Try it :: Copy out all lines of the listing below that hold "keyboard".

Provided records ::

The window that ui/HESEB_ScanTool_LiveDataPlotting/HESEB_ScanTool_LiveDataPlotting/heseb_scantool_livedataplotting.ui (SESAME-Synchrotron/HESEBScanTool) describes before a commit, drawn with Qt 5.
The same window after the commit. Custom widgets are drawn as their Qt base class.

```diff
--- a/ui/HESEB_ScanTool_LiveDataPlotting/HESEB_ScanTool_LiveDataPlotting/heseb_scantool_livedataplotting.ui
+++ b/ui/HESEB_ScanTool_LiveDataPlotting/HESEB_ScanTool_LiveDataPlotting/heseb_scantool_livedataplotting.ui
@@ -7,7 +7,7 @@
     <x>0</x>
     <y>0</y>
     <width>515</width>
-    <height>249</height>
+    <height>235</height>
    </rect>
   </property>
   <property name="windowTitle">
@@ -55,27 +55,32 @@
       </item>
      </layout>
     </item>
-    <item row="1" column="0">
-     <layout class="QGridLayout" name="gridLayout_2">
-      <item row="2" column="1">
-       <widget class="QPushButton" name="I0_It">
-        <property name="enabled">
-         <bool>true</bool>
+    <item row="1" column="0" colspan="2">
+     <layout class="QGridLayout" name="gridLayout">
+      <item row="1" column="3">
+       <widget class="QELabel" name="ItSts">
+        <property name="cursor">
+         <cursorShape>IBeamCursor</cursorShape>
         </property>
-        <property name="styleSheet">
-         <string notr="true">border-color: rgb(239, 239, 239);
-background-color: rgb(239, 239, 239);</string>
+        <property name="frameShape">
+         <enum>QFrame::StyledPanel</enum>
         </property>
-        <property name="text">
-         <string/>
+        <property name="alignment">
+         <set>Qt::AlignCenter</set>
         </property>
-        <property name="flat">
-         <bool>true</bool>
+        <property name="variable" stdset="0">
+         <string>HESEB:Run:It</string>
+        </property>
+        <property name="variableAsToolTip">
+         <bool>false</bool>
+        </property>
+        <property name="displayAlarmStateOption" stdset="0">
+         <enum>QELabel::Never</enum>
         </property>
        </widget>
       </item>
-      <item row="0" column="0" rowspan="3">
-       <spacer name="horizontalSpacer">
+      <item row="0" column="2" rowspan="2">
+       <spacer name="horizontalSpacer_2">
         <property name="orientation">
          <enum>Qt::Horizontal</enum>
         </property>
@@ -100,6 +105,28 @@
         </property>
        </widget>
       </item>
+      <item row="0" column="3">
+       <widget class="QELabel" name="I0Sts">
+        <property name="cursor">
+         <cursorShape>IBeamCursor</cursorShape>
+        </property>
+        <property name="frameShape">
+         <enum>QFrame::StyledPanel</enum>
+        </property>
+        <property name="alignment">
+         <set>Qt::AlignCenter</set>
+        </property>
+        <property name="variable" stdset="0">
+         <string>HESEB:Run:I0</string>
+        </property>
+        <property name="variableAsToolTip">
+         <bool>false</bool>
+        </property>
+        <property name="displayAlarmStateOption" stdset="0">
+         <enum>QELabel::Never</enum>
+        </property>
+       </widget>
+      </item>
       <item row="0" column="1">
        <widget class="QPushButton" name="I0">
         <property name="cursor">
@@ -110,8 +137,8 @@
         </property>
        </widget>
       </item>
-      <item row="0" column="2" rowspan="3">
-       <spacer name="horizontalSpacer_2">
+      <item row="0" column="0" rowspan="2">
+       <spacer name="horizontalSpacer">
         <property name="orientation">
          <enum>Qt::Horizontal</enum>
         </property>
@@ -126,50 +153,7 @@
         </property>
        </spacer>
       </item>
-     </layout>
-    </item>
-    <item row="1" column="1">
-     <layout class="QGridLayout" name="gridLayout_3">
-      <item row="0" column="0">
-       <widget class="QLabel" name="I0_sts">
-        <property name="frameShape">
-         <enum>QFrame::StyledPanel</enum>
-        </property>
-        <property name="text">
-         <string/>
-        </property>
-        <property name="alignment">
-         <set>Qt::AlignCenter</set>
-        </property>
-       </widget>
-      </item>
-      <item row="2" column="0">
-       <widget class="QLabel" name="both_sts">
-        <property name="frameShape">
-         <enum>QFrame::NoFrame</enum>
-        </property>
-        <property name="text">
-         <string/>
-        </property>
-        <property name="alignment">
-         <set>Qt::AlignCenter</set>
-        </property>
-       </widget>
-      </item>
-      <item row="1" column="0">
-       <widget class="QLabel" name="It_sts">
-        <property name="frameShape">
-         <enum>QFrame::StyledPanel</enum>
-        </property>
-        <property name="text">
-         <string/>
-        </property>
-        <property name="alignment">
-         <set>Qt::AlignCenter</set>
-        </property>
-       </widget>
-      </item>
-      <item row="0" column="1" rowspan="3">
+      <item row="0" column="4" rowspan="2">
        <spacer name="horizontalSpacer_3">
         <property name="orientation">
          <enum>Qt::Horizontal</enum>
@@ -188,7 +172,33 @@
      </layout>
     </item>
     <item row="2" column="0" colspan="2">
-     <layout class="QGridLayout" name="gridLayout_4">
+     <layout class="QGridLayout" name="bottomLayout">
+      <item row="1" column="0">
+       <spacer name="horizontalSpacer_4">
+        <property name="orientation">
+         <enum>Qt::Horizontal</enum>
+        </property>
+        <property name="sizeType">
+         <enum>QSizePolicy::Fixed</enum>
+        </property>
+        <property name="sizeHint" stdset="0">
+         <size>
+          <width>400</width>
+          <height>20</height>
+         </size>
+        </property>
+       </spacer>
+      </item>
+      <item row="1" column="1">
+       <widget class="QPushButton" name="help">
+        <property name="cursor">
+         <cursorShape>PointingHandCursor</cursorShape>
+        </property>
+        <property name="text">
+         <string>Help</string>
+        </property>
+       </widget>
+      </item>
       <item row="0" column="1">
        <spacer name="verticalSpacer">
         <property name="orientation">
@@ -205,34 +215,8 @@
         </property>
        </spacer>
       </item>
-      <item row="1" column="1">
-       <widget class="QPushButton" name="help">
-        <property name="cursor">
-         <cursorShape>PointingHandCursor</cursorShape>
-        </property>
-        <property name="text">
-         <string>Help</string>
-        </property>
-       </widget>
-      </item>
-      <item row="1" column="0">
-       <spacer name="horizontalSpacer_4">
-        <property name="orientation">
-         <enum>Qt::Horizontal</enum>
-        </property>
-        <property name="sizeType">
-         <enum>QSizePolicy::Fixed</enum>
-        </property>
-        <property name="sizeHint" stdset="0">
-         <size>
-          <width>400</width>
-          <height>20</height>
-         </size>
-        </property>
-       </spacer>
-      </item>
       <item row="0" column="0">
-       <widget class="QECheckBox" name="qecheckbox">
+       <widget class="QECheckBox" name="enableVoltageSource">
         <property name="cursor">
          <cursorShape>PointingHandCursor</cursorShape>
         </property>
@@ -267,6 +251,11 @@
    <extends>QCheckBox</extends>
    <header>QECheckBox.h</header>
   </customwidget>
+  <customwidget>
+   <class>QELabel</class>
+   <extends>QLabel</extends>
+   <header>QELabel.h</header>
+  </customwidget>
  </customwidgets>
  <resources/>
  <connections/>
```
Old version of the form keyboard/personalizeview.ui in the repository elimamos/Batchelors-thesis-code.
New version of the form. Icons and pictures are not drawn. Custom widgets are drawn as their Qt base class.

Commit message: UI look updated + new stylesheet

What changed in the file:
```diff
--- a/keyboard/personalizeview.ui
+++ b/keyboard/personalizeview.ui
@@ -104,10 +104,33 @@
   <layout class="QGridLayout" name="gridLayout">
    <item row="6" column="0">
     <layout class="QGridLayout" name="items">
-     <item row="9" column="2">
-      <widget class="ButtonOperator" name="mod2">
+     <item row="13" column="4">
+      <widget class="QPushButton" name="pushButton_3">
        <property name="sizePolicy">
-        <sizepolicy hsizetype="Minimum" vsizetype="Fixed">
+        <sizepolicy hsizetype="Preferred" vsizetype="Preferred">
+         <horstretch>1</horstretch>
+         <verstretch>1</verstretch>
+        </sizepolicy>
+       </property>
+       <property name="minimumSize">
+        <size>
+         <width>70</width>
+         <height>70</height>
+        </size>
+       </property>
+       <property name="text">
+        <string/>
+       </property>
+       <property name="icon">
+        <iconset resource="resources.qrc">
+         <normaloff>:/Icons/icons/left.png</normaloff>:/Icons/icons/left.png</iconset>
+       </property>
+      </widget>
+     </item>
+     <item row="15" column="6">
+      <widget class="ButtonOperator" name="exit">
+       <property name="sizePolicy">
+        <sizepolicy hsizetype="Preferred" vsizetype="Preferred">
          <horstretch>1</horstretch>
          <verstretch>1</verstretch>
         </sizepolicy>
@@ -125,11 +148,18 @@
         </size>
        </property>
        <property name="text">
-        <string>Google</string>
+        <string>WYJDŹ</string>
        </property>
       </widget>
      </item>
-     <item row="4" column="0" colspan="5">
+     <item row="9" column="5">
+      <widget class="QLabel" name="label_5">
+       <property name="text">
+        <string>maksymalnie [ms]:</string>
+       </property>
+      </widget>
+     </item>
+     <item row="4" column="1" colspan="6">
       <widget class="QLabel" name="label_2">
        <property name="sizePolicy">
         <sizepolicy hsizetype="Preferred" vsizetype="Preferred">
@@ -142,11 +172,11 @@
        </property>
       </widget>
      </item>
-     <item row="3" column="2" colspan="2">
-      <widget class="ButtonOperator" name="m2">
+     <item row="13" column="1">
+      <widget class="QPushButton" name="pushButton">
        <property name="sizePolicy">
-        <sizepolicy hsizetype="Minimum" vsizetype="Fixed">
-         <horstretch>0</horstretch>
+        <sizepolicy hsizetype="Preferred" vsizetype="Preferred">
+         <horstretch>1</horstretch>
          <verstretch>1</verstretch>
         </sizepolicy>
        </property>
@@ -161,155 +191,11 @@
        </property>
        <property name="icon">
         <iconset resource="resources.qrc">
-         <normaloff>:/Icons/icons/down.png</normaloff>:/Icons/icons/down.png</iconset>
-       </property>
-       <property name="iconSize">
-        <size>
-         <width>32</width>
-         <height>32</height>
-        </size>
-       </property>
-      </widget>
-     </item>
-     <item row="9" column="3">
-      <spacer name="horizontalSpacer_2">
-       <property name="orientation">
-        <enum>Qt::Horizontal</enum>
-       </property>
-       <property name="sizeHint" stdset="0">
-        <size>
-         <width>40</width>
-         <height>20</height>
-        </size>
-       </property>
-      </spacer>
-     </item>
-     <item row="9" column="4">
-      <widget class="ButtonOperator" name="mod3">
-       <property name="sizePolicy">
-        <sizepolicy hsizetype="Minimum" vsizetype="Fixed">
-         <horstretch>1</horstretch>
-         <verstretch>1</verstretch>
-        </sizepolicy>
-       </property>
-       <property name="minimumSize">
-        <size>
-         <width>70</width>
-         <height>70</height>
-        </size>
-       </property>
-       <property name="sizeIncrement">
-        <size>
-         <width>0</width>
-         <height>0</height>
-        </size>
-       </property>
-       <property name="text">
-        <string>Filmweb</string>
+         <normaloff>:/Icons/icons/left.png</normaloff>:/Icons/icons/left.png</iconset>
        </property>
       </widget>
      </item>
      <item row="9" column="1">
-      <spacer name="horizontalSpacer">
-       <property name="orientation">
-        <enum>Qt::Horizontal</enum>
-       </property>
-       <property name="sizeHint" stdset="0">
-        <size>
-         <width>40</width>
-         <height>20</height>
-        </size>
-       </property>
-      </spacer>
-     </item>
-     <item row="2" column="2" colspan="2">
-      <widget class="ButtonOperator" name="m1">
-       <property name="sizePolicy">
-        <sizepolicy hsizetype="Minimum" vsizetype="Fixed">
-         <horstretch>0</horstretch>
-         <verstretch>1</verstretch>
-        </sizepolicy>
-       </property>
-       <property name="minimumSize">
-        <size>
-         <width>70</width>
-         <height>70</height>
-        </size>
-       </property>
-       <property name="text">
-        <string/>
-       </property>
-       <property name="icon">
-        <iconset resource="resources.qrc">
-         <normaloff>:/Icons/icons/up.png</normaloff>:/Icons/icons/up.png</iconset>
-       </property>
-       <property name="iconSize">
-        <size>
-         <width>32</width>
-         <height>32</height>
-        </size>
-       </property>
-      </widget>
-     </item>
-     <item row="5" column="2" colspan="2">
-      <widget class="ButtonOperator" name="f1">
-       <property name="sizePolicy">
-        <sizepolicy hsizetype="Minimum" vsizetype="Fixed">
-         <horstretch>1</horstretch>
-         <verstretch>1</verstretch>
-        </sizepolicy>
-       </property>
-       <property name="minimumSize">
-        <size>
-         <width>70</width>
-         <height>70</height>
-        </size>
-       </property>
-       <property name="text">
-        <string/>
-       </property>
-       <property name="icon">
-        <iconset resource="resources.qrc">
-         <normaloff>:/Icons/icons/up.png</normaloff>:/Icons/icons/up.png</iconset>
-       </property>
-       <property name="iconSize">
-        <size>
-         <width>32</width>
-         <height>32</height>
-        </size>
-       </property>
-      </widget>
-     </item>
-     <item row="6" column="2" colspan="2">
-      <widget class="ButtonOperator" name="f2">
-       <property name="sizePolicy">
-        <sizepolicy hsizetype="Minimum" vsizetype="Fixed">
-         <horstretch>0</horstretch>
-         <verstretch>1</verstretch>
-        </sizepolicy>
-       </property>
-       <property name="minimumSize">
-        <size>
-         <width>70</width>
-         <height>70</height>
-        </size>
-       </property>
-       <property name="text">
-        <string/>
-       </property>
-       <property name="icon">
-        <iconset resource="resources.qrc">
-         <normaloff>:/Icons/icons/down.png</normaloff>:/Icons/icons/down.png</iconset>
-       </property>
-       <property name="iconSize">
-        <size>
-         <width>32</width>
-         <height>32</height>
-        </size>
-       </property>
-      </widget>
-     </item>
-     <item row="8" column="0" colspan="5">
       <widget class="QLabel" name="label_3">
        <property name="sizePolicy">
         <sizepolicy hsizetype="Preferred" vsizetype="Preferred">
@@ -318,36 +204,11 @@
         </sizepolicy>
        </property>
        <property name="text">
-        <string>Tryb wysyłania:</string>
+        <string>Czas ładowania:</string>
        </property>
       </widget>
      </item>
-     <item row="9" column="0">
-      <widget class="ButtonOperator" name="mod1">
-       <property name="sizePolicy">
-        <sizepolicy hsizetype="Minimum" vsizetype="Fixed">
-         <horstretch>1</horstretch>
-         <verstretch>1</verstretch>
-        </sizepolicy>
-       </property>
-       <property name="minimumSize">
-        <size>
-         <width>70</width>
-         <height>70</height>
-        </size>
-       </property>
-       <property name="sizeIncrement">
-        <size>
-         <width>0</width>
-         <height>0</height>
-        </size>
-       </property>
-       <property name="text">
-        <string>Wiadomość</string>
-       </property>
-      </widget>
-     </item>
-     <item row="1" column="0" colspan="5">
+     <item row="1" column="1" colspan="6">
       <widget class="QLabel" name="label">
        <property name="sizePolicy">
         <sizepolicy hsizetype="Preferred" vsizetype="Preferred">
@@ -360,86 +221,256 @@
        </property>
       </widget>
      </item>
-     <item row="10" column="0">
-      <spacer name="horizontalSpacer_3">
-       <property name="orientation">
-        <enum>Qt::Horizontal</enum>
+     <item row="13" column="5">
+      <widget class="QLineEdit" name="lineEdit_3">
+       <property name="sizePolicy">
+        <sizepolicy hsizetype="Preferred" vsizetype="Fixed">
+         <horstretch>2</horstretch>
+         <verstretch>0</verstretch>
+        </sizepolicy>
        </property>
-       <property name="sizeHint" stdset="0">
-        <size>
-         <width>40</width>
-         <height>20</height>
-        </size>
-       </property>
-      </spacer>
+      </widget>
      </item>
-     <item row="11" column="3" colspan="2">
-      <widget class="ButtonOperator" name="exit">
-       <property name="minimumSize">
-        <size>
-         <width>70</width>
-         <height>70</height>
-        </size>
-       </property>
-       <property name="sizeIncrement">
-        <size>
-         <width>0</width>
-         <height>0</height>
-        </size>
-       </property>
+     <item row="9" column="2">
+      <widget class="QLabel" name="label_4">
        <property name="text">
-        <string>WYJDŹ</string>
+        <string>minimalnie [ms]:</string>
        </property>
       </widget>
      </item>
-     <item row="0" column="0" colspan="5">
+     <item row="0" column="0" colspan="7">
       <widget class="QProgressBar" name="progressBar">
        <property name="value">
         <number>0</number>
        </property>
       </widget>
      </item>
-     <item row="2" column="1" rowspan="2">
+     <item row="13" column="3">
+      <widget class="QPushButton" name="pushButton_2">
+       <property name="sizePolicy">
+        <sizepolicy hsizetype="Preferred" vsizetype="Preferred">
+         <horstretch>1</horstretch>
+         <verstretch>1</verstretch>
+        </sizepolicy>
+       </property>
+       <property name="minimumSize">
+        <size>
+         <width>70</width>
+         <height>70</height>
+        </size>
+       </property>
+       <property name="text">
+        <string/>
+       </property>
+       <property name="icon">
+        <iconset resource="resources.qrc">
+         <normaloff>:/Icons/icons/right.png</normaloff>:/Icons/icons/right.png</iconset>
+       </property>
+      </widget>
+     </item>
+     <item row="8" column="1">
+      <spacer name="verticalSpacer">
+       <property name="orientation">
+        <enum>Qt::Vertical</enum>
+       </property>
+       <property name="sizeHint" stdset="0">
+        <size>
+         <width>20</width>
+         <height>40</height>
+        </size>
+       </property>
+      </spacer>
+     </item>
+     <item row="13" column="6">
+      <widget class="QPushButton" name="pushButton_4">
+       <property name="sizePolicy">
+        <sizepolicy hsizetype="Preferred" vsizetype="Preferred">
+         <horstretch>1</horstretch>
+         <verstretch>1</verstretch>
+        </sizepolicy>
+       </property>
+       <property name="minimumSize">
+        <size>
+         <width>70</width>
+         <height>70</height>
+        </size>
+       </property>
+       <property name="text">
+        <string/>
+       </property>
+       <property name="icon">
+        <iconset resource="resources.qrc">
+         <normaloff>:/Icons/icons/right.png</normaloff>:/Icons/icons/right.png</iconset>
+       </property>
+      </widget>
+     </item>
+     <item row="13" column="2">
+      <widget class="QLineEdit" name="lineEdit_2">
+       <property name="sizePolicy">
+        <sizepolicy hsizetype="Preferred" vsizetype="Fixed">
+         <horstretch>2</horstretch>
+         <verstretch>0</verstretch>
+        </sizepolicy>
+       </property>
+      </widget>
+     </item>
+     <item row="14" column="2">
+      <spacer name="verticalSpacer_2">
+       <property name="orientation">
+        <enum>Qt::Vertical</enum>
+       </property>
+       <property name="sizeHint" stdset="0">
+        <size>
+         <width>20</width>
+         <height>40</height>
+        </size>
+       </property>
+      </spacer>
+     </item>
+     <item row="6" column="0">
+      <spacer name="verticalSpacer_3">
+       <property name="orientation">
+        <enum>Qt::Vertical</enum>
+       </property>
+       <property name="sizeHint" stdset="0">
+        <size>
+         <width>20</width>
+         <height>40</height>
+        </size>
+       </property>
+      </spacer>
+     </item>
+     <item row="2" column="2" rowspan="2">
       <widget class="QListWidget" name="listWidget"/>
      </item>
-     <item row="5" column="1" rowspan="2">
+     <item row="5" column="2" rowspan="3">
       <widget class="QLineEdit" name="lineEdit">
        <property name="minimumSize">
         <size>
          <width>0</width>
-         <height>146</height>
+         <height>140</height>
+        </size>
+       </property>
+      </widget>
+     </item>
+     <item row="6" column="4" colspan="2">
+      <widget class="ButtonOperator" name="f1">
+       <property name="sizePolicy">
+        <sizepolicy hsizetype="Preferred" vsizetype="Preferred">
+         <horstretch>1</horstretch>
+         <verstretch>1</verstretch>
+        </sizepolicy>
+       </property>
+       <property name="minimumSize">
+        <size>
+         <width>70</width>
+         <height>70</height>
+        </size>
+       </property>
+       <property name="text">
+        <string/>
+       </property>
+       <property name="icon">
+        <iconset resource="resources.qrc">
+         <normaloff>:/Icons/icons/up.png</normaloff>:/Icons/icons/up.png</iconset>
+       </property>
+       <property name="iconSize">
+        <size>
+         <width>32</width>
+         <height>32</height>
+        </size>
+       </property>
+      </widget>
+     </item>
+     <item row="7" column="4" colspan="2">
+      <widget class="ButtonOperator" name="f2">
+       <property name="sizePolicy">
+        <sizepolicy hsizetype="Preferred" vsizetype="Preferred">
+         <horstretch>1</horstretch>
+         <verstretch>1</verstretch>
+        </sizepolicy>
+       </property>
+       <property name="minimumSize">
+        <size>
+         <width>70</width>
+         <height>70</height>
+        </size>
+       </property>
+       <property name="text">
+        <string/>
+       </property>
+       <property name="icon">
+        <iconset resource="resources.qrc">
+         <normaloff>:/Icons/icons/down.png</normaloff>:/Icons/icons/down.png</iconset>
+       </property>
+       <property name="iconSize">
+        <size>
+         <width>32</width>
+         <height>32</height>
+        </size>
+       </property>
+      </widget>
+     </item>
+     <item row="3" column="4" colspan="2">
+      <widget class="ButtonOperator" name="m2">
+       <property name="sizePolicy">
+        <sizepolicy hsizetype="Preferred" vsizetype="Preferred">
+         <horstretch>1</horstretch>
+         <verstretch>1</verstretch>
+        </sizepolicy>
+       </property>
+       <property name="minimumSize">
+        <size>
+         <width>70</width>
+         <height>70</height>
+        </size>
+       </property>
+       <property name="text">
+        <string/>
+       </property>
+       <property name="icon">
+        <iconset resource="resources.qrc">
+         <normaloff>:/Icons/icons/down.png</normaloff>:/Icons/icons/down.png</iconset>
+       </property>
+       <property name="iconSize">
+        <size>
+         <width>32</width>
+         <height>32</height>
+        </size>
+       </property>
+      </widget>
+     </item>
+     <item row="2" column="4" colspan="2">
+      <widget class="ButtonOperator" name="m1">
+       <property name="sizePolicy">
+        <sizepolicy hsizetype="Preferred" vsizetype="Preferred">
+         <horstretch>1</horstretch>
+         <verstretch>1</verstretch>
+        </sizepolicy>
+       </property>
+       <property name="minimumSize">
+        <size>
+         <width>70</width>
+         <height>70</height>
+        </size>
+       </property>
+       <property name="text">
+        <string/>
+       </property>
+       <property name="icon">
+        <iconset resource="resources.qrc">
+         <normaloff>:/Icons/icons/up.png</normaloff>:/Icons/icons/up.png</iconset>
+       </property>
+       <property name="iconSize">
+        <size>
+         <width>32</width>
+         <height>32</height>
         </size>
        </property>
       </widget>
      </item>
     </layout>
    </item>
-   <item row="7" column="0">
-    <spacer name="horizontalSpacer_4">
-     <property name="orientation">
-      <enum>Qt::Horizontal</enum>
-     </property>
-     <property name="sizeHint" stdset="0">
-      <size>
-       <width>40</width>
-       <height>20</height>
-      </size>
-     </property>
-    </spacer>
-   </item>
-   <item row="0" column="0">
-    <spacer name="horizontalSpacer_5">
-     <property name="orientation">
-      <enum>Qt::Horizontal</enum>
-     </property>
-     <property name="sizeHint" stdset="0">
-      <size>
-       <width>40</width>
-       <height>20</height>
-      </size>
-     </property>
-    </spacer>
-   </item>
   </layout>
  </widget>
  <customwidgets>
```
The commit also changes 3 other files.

Exercise output ::
Old version of the form keyboard/personalizeview.ui in the repository elimamos/Batchelors-thesis-code.
--- a/keyboard/personalizeview.ui
+++ b/keyboard/personalizeview.ui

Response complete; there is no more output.